The central bank will look into the bank owners' proposal seeking a three-year extension of paying term loan instalments, says the association of banks.
After a meeting with Governor of the Bangladesh Bank Fazle Kabir on Monday, Bangladesh Association of Banks Chairman Md Nazrul Islam Mazumder told The Business Standard the governor, the deputy governor, and other high officials of the central bank had looked into the proposal.
"They assured us that our demands would be scrutinised. The central bank has realised the importance of our demands," he said.
The bank association sought the extension in a letter to the governor of the central bank on 4 February.
It expressed frustration over the lack of guidelines from the central bank on continuous or demand loans, saying these account for 65-70% of total loans.

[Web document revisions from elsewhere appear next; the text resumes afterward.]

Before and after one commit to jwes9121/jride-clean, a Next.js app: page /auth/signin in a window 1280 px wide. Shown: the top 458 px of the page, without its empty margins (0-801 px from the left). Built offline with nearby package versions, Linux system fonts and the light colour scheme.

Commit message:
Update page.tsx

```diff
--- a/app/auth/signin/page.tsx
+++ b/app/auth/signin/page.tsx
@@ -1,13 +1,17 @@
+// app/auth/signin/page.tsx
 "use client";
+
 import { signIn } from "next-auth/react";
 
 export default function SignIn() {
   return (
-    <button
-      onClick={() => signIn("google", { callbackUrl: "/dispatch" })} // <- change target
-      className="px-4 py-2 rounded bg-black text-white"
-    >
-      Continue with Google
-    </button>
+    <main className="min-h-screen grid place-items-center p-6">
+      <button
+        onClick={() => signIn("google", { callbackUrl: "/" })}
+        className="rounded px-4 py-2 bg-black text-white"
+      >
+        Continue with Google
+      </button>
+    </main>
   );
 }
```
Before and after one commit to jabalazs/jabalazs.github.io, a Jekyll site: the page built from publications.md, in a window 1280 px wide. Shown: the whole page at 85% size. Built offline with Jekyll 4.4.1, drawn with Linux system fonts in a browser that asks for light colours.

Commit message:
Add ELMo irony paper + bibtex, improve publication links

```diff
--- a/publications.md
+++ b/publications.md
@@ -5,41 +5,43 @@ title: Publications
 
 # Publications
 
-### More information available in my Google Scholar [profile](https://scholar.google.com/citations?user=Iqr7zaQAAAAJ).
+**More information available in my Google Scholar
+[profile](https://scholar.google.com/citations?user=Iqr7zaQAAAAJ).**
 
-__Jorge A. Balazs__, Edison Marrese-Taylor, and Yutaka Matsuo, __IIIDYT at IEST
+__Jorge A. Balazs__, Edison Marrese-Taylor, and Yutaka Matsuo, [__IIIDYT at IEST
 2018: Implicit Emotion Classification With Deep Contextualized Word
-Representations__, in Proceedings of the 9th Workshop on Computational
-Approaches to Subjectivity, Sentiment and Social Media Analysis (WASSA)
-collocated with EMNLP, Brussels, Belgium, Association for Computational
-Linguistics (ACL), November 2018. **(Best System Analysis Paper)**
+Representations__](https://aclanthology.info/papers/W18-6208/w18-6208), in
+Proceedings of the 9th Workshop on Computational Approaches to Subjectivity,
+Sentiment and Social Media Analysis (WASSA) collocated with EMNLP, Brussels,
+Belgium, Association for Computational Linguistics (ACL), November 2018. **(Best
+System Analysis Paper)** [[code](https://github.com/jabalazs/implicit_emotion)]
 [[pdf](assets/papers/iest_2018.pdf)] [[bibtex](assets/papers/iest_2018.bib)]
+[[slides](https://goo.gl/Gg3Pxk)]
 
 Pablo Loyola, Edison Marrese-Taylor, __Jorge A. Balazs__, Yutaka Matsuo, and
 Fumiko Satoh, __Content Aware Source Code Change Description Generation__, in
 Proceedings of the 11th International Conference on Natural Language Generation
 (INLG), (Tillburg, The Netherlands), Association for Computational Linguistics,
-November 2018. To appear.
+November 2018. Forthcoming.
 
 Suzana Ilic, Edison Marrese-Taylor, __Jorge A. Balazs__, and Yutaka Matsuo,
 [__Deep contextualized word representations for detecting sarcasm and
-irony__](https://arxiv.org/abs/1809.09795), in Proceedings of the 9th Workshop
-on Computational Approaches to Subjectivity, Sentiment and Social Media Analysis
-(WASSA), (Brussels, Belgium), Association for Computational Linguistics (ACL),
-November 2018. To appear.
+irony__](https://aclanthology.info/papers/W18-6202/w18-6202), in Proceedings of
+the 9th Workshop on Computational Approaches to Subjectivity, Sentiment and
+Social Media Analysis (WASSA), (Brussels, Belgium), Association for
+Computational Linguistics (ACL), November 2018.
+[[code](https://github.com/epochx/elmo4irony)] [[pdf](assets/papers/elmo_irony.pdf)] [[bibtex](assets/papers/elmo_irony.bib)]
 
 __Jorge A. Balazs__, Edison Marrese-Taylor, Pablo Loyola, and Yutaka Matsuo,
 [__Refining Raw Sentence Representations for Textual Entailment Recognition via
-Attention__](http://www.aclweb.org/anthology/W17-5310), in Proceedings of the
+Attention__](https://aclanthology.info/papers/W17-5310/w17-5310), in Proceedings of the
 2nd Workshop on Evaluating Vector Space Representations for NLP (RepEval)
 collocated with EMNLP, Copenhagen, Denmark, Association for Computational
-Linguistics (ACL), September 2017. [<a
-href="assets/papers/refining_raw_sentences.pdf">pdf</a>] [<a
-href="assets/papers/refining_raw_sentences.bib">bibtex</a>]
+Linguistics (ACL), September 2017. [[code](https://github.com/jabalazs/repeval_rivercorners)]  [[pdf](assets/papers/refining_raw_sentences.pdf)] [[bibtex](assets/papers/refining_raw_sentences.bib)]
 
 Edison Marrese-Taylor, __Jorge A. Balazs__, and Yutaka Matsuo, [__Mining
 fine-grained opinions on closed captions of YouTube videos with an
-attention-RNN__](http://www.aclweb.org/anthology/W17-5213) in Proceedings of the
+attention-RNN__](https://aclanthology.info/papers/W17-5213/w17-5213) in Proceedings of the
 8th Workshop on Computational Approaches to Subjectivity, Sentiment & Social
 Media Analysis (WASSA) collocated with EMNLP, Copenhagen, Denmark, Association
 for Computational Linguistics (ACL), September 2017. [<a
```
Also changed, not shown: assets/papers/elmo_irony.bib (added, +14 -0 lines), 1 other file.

Businesses slowed down due to the coronavirus pandemic and have not picked up yet. Moreover, export remains sluggish due to the second wave of the pandemic.
Fearing that most traders might default in this situation, the association of banks demanded that the part of the continuous loans not repaid yet be considered term loans and repayment through rescheduling be allowed for three years.
Nazrul said they had demanded that instalment payments be relaxed further so that the move would not hurt banks and clients would not face any pressure either.
He said banks last year had not received that many instalment payments.
"Debt classification is resuming in January. Many clients will not be able to pay instalments as the situation is not normal yet. If they default again, they will not get loan facilities.
"In that case, it will not be possible for business owners to recover the pandemic-induced losses. That is why we have demanded that a simple rule be made," he explained.
But managing directors of banks are not in favour of the extension. At a recent meeting with the governor of the central bank, they expressed their opinion against it but agreed to start loan classification.
In this regard, Nazrul said it is not true that bankers do not want to increase facilities.
"But what will they do if they do not get money from clients? We want an easy policy. Managing directors of banks perhaps do not say it because they operate under a regulatory body," he said.
Extending the instalment payment time will not affect banks' profits, said Nazrul. He is optimistic that the situation may change by the end of this year.
To recoup the pandemic-induced losses, the Bangladesh Bank provided the facility of not paying instalments and keeping loan classification closed throughout last year.
This did not cause the amount of default loans to increase. Rather, at the end of September last year, such loans came down to 8.8% of total loans.
In a circular on 31 January, the Bangladesh Bank asked banks to start loan classification this year and cancelled the facility of non-payment of instalments of loans other than term loans.
In case of payment of term loan instalments, the central bank allowed two more years.
But the bank association demanded the three-year extension for short-term loans.